Create a Python game for the Raspberry Pi
Once you’ve installed Python (accepting the installation defaults), download Pygame for Windows – again, accept default settings. If you already have a preferred IDE, it will almost certainly support Python “out of the box”; if not, get Geany for Windows. To configure it for testing and running Python scripts, launch Geany, then go to the Build menu and click Set Build Commands. Find the Execute field and replace the current contents with C:Python27python %f (assuming you installed Python to the default directory).
Designing a game
Our first Python project will be a simple shooting game called Raspberry Pie (ahem). In this game, three different types of fruit will fall from the top of the game area, but only the raspberries should reach the bottom and go into the pie. The player controls a movable turret, and wins points by shooting cherries and strawberries: points are deducted if a raspberry is destroyed accidentally, or if one of the other fruits ends up in the pie.
Let’s start by collecting together the assets. The Open Clip Art Library is a great place to find free clip-art; we can get our fruit images from here. We’ll create our own images for the turret and the bullets. We could collect together sounds for our game, too, but for now we’ll keep things simple and silent.
Now let’s think about how we’re going to structure our program. The basic structure of an arcade game is the same whether you’re planning to use Scratch, Python or any other tool. We begin by setting up the execution loop environment, and create the objects that will be used in the game. We then initialise everything – for example, setting the score to zero. Then there’s a main loop that handles the gameplay. Once the game ends, the score is displayed.
Object-oriented programming (OOP) underpins most modern programming languages, and it isn’t too difficult to understand. Think about the visible objects in our game: the only aspects that vary from one tumbling fruit to another are their position and genus (that is, whether they’re raspberries, strawberries or cherries). We can therefore represent them all very simply by creating a single fruit class with properties that indicate genus and position. We can then create fruits as independent instances of the class (these instances are the “objects” of OOP), each of which contains information about what sort of fruit it is and its location.
As well as properties, classes can have methods – built-in actions that we can invoke whenever we want. In the case of fruit, the major thing each object does is fall. So we might build a method into our class that says “take my current vertical position and move it down by 3 pixels”.
Since all the code relating to the fruit sits within the fruit class, bugs are easy to find and, once fixed, apply to all instances across the entire program. You can even base one class on another, giving you a hierarchy of subclasses. For now, however, let’s stick to a simple implementation. Remember that, while classes are written as part of the code, objects are created only when the program runs, and don’t exist beyond the duration of the game.
Creating the code
On the following pages we’ll walk you through the code for Raspberry Pie, so you can see how the program works and type along if you wish.
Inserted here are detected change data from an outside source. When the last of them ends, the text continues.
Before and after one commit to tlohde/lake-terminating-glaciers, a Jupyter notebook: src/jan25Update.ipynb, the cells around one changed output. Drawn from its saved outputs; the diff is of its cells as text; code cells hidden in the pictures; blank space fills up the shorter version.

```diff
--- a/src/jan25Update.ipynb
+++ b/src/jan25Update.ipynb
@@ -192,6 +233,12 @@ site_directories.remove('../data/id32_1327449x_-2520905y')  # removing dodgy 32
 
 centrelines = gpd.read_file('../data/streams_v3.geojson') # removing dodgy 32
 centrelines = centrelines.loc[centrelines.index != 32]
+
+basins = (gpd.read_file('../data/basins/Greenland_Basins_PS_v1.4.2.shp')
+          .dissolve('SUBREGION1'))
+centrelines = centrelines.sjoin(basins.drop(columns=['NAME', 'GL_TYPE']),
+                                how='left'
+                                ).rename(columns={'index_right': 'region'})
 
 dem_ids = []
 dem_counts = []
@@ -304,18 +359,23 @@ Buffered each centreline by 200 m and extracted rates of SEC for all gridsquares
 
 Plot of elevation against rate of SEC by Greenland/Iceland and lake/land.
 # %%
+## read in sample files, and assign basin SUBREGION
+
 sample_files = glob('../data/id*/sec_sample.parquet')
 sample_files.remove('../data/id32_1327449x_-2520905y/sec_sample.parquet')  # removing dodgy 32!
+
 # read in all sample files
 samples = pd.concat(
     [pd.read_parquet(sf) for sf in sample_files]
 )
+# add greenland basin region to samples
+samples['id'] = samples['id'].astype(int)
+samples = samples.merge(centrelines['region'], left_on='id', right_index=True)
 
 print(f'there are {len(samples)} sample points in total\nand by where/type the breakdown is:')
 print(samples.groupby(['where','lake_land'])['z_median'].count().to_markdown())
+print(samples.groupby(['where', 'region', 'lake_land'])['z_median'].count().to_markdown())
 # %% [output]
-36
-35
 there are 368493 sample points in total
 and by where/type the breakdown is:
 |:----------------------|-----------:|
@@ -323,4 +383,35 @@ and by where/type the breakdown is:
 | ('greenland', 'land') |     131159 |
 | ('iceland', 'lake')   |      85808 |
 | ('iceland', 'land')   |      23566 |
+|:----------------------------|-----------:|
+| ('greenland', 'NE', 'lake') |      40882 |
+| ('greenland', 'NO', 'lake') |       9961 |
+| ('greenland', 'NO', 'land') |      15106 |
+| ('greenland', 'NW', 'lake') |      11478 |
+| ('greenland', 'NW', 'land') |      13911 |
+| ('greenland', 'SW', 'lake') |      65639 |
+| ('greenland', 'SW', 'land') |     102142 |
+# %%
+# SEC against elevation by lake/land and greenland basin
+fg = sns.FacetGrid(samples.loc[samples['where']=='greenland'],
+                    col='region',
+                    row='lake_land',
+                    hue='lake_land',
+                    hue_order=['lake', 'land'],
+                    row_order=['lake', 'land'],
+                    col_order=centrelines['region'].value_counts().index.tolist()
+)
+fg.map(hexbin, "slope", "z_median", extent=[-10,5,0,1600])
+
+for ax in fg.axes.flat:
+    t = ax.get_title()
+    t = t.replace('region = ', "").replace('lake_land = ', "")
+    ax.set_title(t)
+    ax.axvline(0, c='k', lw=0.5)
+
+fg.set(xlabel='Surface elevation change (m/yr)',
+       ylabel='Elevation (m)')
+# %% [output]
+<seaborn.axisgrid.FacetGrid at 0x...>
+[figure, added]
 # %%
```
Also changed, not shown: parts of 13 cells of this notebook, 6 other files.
If anything seems unclear, your first stop should be the Python documentation for more information. We’ll also be drawing heavily on the methods and properties provided by Pygame – see documentation here.
You can also download the code file here if you want to play the game yourself right away. In addition, you can use this code as a starting point to learn more by modifying and updating it yourself. Can you add a high-score table? Or make different types of fruit move in different ways? Once you’ve mastered the basics of writing games in Python, you can create your own original game, and send it in for our competition.